|US4708093 *||Jun 19, 1986||Nov 24, 1987||L. & C. Steinmuller Gmbh||Apparatus for drying and superheating steam|
|US5044427 *||Aug 31, 1990||Sep 3, 1991||Phillips Petroleum Company||Heat exchanger|
|US6186221 *||Feb 12, 1998||Feb 13, 2001||Combustion Engineering, Inc.||Heat recovery assembly|
|US6869247||Nov 21, 2001||Mar 22, 2005||Nuovo Pignone Holding S.P.A.||Tube plate for tube bundles for chemical reactors and heat exchangers in general|
|US20130192810 *||Jan 17, 2013||Aug 1, 2013||Alstom Technology Ltd.||Tube and baffle arrangement in a once-through horizontal evaporator|
|US20130206366 *||Jul 22, 2011||Aug 15, 2013||Zhenhai Petrochemical Jianan Engineering Co.,Ltd||Cooler for Feed Gas Of Low-Temperature Methanol Washing|

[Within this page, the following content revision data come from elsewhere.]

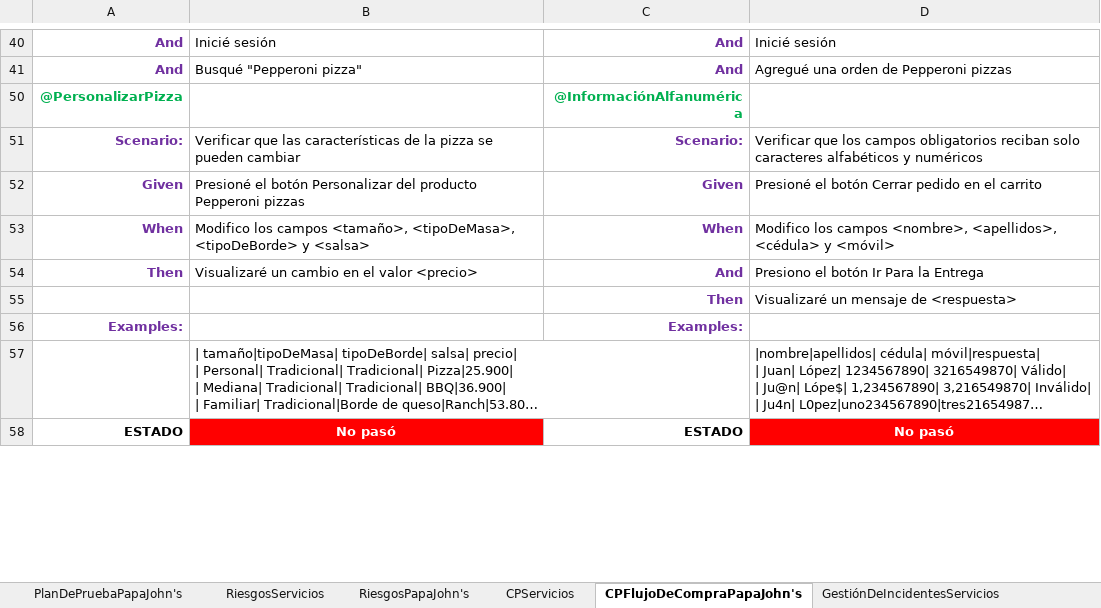
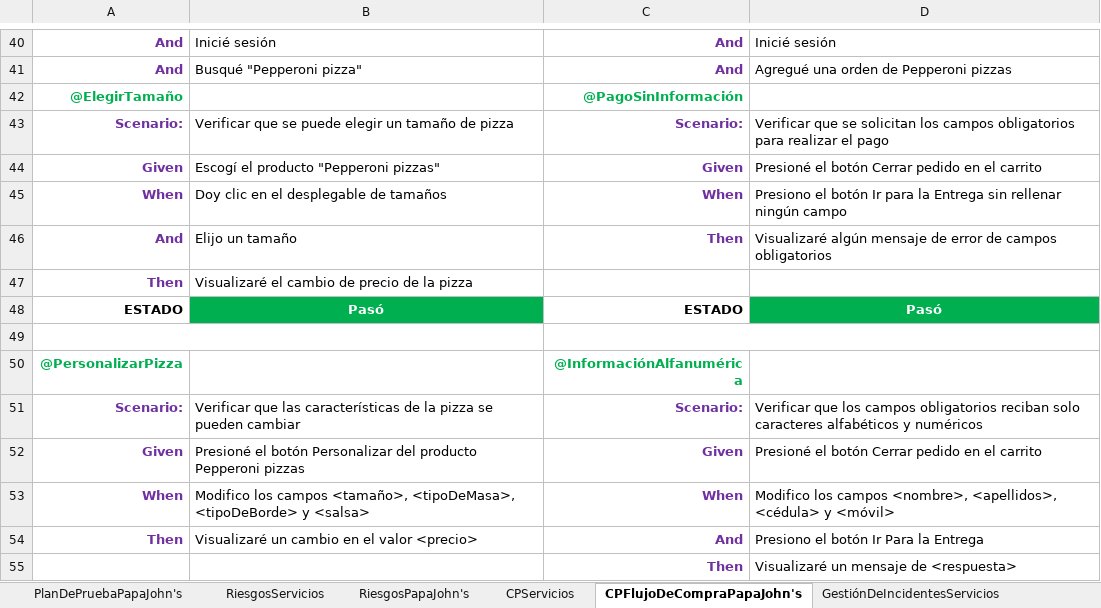
Before and after one commit to training-practice-sofkau/C1-2023-QA-Calidad-RF, an Excel workbook: PlanDePruebasRiesgosCasosDePrueba.xlsx, sheet CPFlujoDeCompraPapaJohn's, drawn as a sheet; only a part is shown, gaps mark what is left out; the shorter side is filled out with more unchanged rows; long unchanged cells end in …; values as stored, in another font and other column widths than the file's, no borders; the diff names each change by its address in the sheet, - before the commit and + after, or states it on an @@ line.

```diff
--- a/PlanDePruebasRiesgosCasosDePrueba.xlsx (sheet CPFlujoDeCompraPapaJohn's)
+++ b/PlanDePruebasRiesgosCasosDePrueba.xlsx (sheet CPFlujoDeCompraPapaJohn's)
@@ row 42 unhidden: @ElegirTamaño |  | @PagoSinInformación @@
@@ row 43 unhidden: Scenario: | Verificar que se puede elegir un tamaño de pizza | Scenario: | Verificar que se solicitan los campos obligatorios para realizar el pago @@
@@ row 44 unhidden: Given | Escogí el producto "Pepperoni pizzas" | Given | Presioné el botón Cerrar pedido en el carrito @@
@@ row 45 unhidden: When | Doy clic en el desplegable de tamaños | When | Presiono el botón Ir para la Entrega sin rellenar ningún campo @@
@@ row 46 unhidden: And | Elijo un tamaño | Then | Visualizaré algún mensaje de error de campos obligatorios @@
@@ row 47 unhidden: Then | Visualizaré el cambio de precio de la pizza @@
@@ row 48 unhidden: ESTADO | Pasó | ESTADO | Pasó @@
+row 49: (empty)
```
Also changed, not shown: sheet CPServicios, sheet GestiónDeIncidentesServicios, sheet GestiónDeIncidentesPapaJohn's, 1 other file.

|DE4206657A1 *||Mar 3, 1992||Sep 9, 1993||Siemens Ag||Anordnung eines dampferzeugers in einer tragkonstruktion|
|U.S. Classification||122/510, 165/162, 165/77, 122/512, 165/67|
|International Classification||F22B37/20, F28F9/013, F22B1/18, F28D7/08, F28D7/16|
|Cooperative Classification||F28D7/1623, F28D7/08, F28F9/013, F28F2265/26, F28D7/085|
|European Classification||F28D7/08B2, F28F9/013, F28D7/08, F28D7/16D2|